Critics of the current book du jour, “White Fragility” by Robin DiAngelo, have used adjectives such as circular, entangled, and white-race muzzling to describe the narrative.

Black Professor John McWhorter, Columbia University, frames it in a different way. As to racial bias, “the solutions are going to be more subtle than the kind of mental and spiritual straitjacketing that DiAngelo seems to think are necessary.”

Professor McWhorter hit the nail on the head! In last week’s Star Observer (July 23), I was reprimanded, between the lines of course, for tossing off that straitjacket, in the prior week, and daring to delineate an historical chronology -- 332 years of white efforts to help Black people in their racial struggles.

“Roseanne Olsen … might enjoy reading … ‘White Fragility…” stated a local academic.

I have, in fact, read “White Fragility” and am not a fan. For well over a year, I have wrangled with a primary assertion and takeaway: whites unwittingly confirm their conscious or subconscious racial bias by what they say, by what they do, by their body language, and even by their silence. (With “body language” tossed into the mix, the straitjacketing becomes literally physical as well.) Whites must educate themselves out of all such behavior – innate or not!

The flaw in this thinking is, that while education is necessary and valuable, common sense also has value.

It was common sense to share a positive historical chronology honoring white efforts, in deference to all the white people being spanked everywhere and, who are indeed spanking themselves for not having done enough.

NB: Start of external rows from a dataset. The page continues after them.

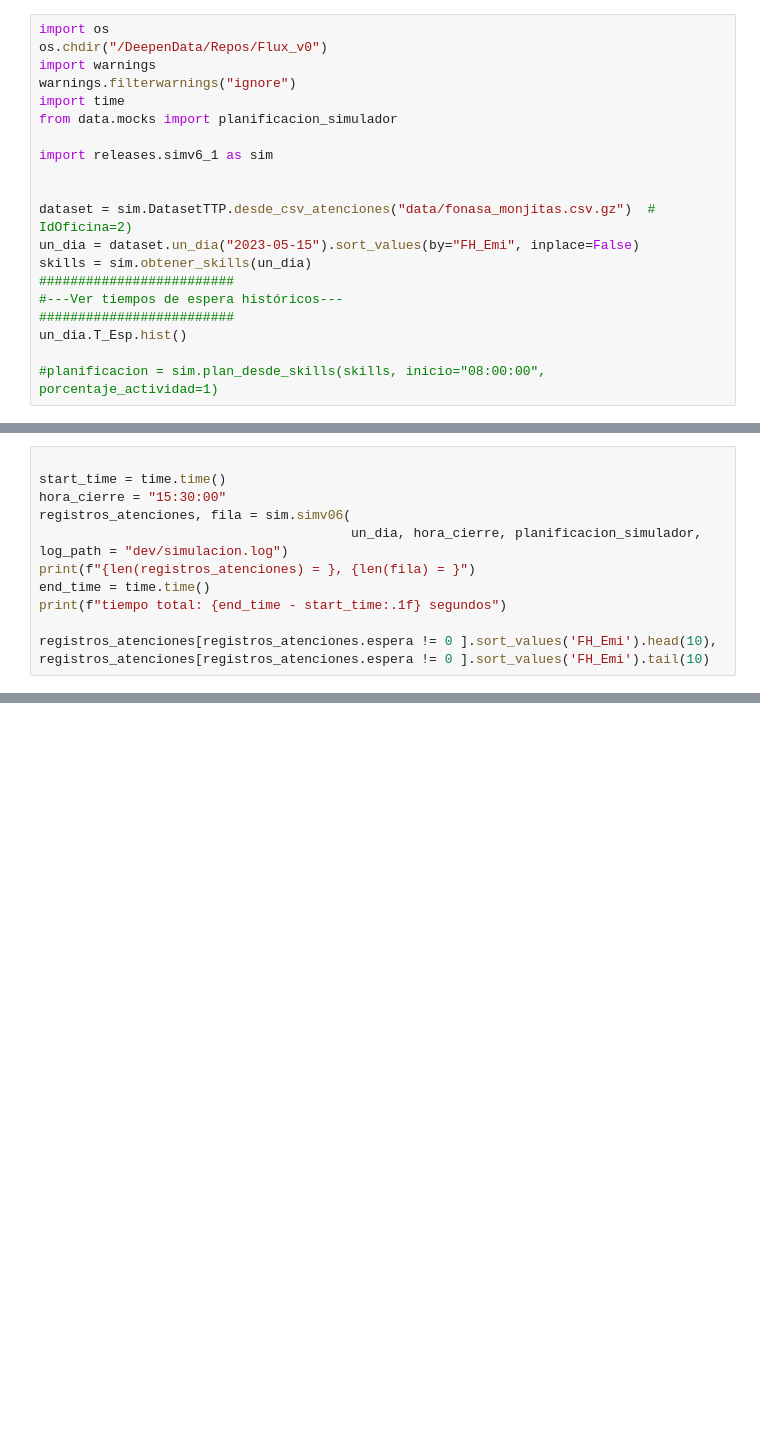
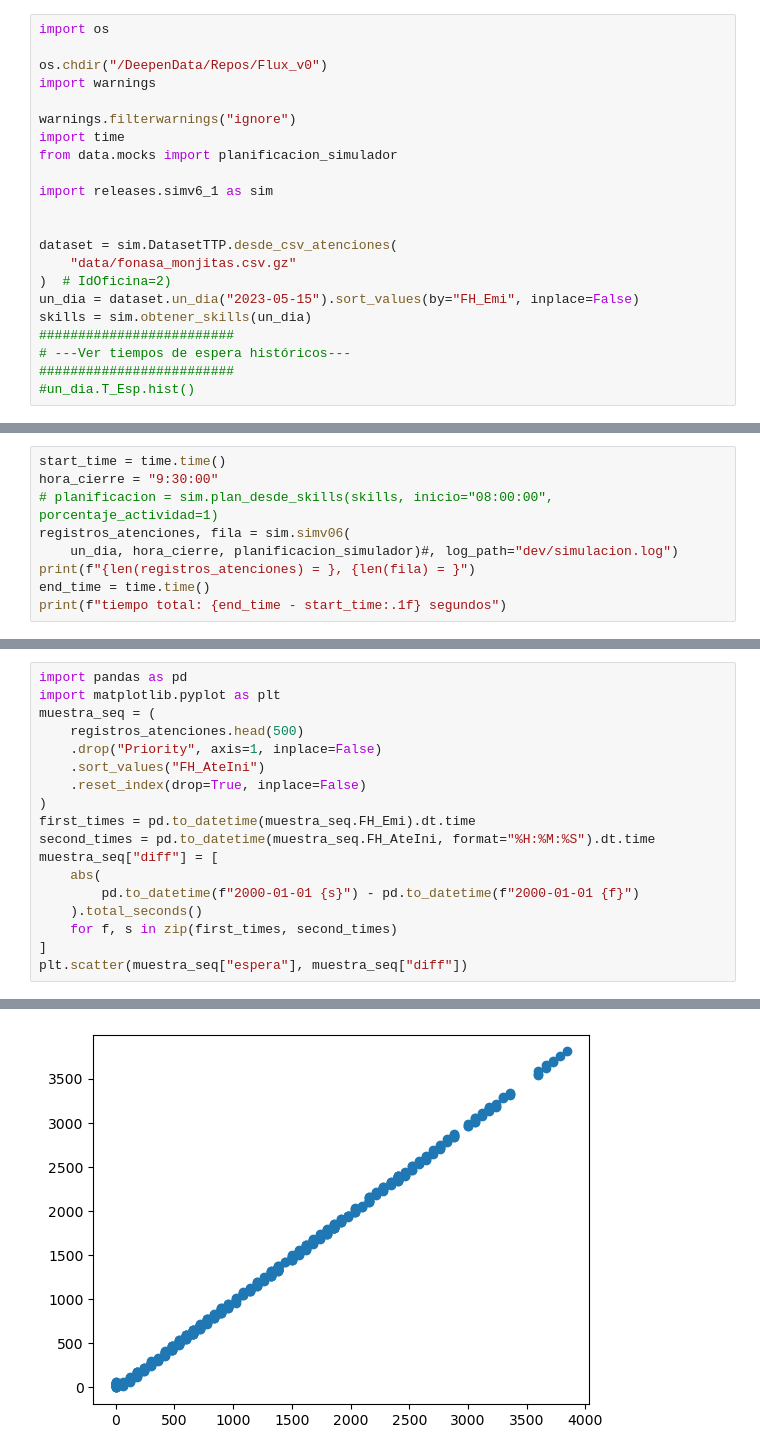
Before and after one commit to alejandroacevedo2305/Flux_v0, a Jupyter notebook: demo_notebooks/demo_simulador.ipynb, the cells around one changed output, grey strips where cells are left out. Saved outputs shown, nothing was run; the diff lists cells and outputs as text; blank space fills up the shorter version.

Commit message:
demo simulador okey

```diff
--- a/demo_notebooks/demo_simulador.ipynb
+++ b/demo_notebooks/demo_simulador.ipynb
@@ -1,7 +1,9 @@
 # %%
 import os
+
 os.chdir("/DeepenData/Repos/Flux_v0")
 import warnings
+
 warnings.filterwarnings("ignore")
 import time
 from data.mocks import planificacion_simulador
@@ -9,12 +11,12 @@ from data.mocks import planificacion_simulador
 import releases.simv6_1 as sim
 
 
-dataset = sim.DatasetTTP.desde_csv_atenciones("data/fonasa_monjitas.csv.gz")  # IdOficina=2)
+dataset = sim.DatasetTTP.desde_csv_atenciones(
+    "data/fonasa_monjitas.csv.gz"
+)  # IdOficina=2)
 un_dia = dataset.un_dia("2023-05-15").sort_values(by="FH_Emi", inplace=False)
 skills = sim.obtener_skills(un_dia)
 #########################
-#---Ver tiempos de espera históricos---
+# ---Ver tiempos de espera históricos---
 #########################
-un_dia.T_Esp.hist()
-
-#planificacion = sim.plan_desde_skills(skills, inicio="08:00:00", porcentaje_actividad=1)
+#un_dia.T_Esp.hist()
@@ -24,12 +27,10 @@ un_dia.T_Esp.hist()
 # %%
-
 start_time = time.time()
-hora_cierre = "15:30:00"
+hora_cierre = "9:30:00"
+# planificacion = sim.plan_desde_skills(skills, inicio="08:00:00", porcentaje_actividad=1)
 registros_atenciones, fila = sim.simv06(
-                                        un_dia, hora_cierre, planificacion_simulador,  log_path = "dev/simulacion.log")
+    un_dia, hora_cierre, planificacion_simulador)#, log_path="dev/simulacion.log")
 print(f"{len(registros_atenciones) = }, {len(fila) = }")
 end_time = time.time()
 print(f"tiempo total: {end_time - start_time:.1f} segundos")
-
-registros_atenciones[registros_atenciones.espera != 0 ].sort_values('FH_Emi').head(10), registros_atenciones[registros_atenciones.espera != 0 ].sort_values('FH_Emi').tail(10)
 # %% [output]
@@ -66,0 +49,19 @@ registros_atenciones.espera.hist()
+# %%
+import pandas as pd
+import matplotlib.pyplot as plt
+muestra_seq = (
+    registros_atenciones.head(500)
+    .drop("Priority", axis=1, inplace=False)
+    .sort_values("FH_AteIni")
+    .reset_index(drop=True, inplace=False)
+)
+first_times = pd.to_datetime(muestra_seq.FH_Emi).dt.time
+second_times = pd.to_datetime(muestra_seq.FH_AteIni, format="%H:%M:%S").dt.time
+muestra_seq["diff"] = [
+    abs(
+        pd.to_datetime(f"2000-01-01 {s}") - pd.to_datetime(f"2000-01-01 {f}")
+    ).total_seconds()
+    for f, s in zip(first_times, second_times)
+]
+plt.scatter(muestra_seq["espera"], muestra_seq["diff"])
+# %% [output]
@@ -66,0 +69 @@ registros_atenciones.espera.hist()
+[figure, added]
```
Also changed, not shown: parts of 12 cells of this notebook, 4 other files.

Books can play tricks on their authors. The unintended consequence of “White Fragility” is the muzzling of the white race. “White Fragility” is a perilous narrative because silencing one race to uplift another is, essentially, what the book decries.

Dare to speak. Dare to write.

Roseanne Olsen

River Falls